Bringing the Open Brief to life. In the future, what are people doing?
People are eating ice-creams and watching people wandering in and out of small units for independent businesses. #GatheringPlace
People are sitting at tables outside a café drinking coffee, while not far away someone fills their water bottle at a free water fountain. #GatheringPlace
People are feeling very welcome to the area if they don’t want to spend much, or any, money. There is a pay-as-you-feel streetfood stall and people are sitting and eating homemade sandwiches. #GatheringPlace
Young people now meet here instead of “where the fountain used to be” as it’s easy to find and welcoming, and there’s space for them to sit and gather with shops and cafes close by. #GatheringPlace
Small groups are gathering and waiting for a gig that is about to start. #GatheringPlace
A community theatre group rehearses in public – and passers by see a poster for the performance and buy tickets. #GatheringPlace
In the early evening skaters and skateboarders are drawn to the area – as are young people of all kinds – to hang out and spend time, ensuring the area feels safe and is full of life. #GatheringPlace
Easily finding accessible and clean toilets – and enough that can cope with high demand. #GatheringPlace #GatheringAccessibly
Activity: Design Challenges
- It will be important for people to be able to spend time in the area without spending money. This means careful design of space, seating and other features (water fountains, shelter) to allow commercial units (cafes, bars etc) to coexist with seating and gathering space where there is no pressure to spend.
- People felt that this was an area that didn’t need shops …but it was also accepted that commercial activity can bring life to outdoor space. New commercial units should be designed to bring economic diversity to the area. Power supplies for stalls – both profit and not-for-profit – need to be designed into the public spaces.
- The seating and other infrastructure should be designed to minimise costs for community-led performances (see Flexibility of Use)
- Evening activity should be encouraged to ensure the spaces are animated when the shops close. What kind of environment will enable this, and how should lighting, shelter and enclosure be designed? How can the environment make it easy to clean up ready for the next day?

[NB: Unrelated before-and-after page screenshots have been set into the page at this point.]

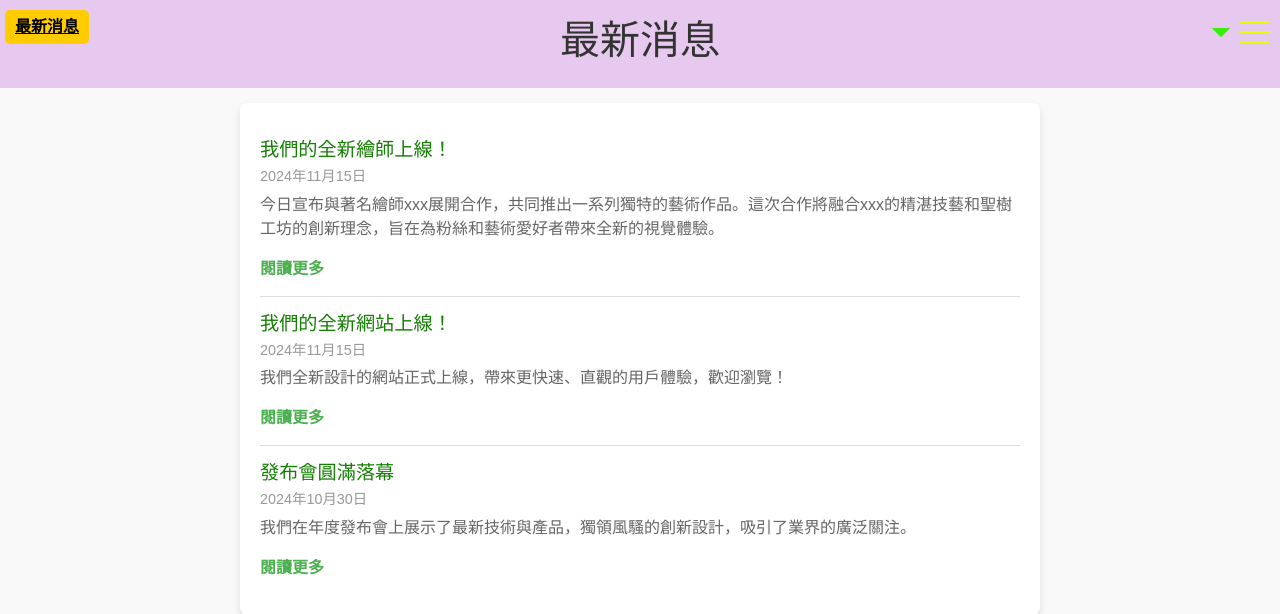
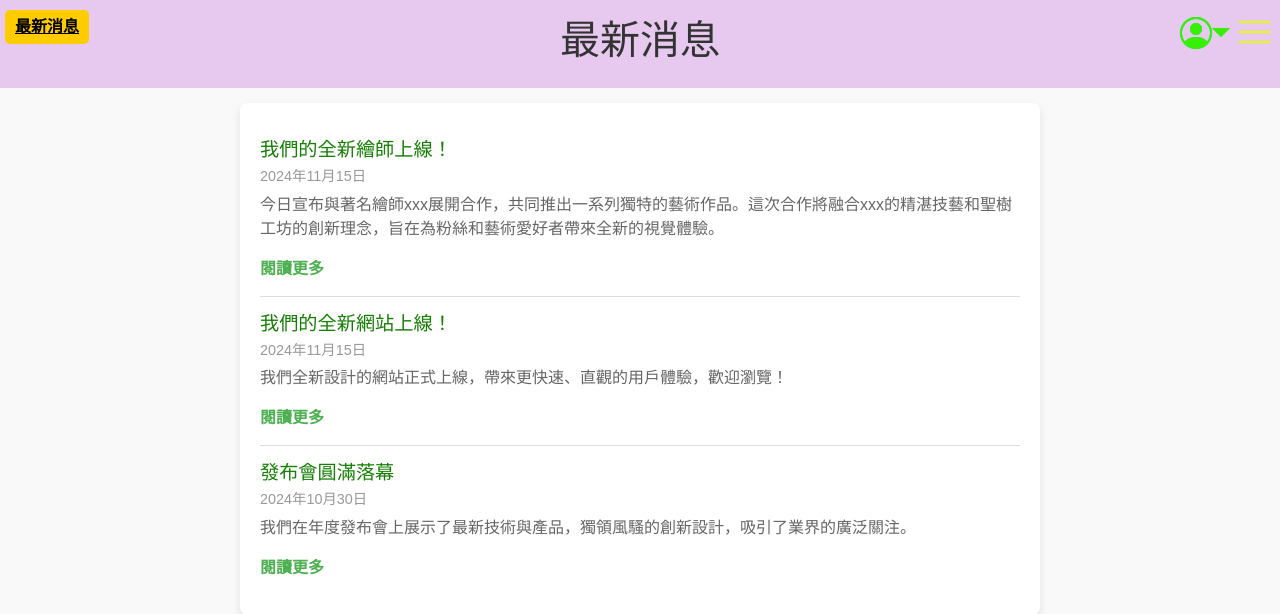
Before and after one commit to ma74331680/NewTest, an ASP.NET MVC app: page /News/News in a window 1280 px wide. Shown: the top 614 px of the page. Run offline with ASP.NET Core 8 and stand-ins for ASP.NET MVC 5, Linux system fonts and the light colour scheme; the project's own start-up code is not run, and a stand-in starts its controllers and pages; some libraries are stand-ins or nearby versions.

Commit message:
[Feature]Layout add bootstrap

```diff
--- a/VtuberWebsite/Views/Shared/_Layout.cshtml
+++ b/VtuberWebsite/Views/Shared/_Layout.cshtml
@@ -1,6 +1,9 @@
 <!DOCTYPE html>
 <html>
 <head>
+    <link href="https://cdn.jsdelivr.net/npm/bootstrap@5.3.3/dist/css/bootstrap.min.css" rel="stylesheet" integrity="sha384-QWTKZyjpPEjISv5WaRU9OFeRpok6YctnYmDr5pNlyT2bRjXh0JMhjY6hW+ALEwIH" crossorigin="anonymous">
+    <link href="https://cdn.jsdelivr.net/npm/bootstrap-icons/font/bootstrap-icons.css" rel="stylesheet">
+    <script src="https://cdn.jsdelivr.net/npm/bootstrap@5.3.3/dist/js/bootstrap.bundle.min.js" integrity="sha384-YvpcrYf0tY3lHB60NNkmXc5s9fDVZLESaAA55NDzOxhy9GkcIdslK1eN7N6jIeHz" crossorigin="anonymous"></script>
     <meta http-equiv="Content-Type" content="text/html; charset=utf-8" />
     <meta charset="utf-8" />
     <meta name="viewport" content="width=device-width, initial-scale=1.0">
```
Also changed, not shown: VtuberWebsite/VtuberWebsite.csproj.
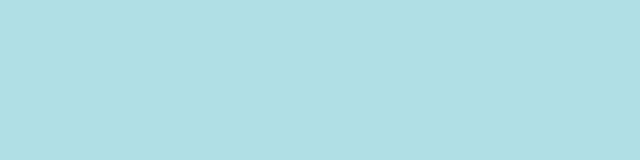
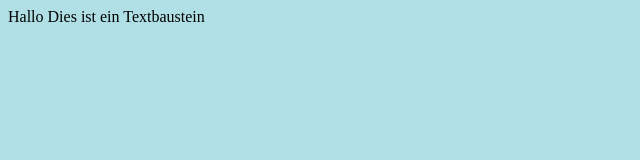
Before and after one commit to torbendaun-dot/torbendaun-dot.github.io, a plain HTML site: page kinetik/01-messdatenanalyse.html in a window 1280 px wide. Shown: the whole page, without its empty margins (0-640 px from the left). Drawn offline with Linux system fonts and the light colour scheme.

Commit message:
Update 01-messdatenanalyse.html

```diff
--- a/kinetik/01-messdatenanalyse.html
+++ b/kinetik/01-messdatenanalyse.html
@@ -35,4 +35,7 @@
     }
   }
 </script>
+<script>
+  includeHTML();
+</script>
 </html>
```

- The public space should be designed to provide “skateable architecture” for skaters and skateboarders. Here, steps, ramps, edging treatments and protection for soft landscaping should be robust, with suitable edge treatments and absence of skate-stopping. Layout should allow use without conflict with movement routes.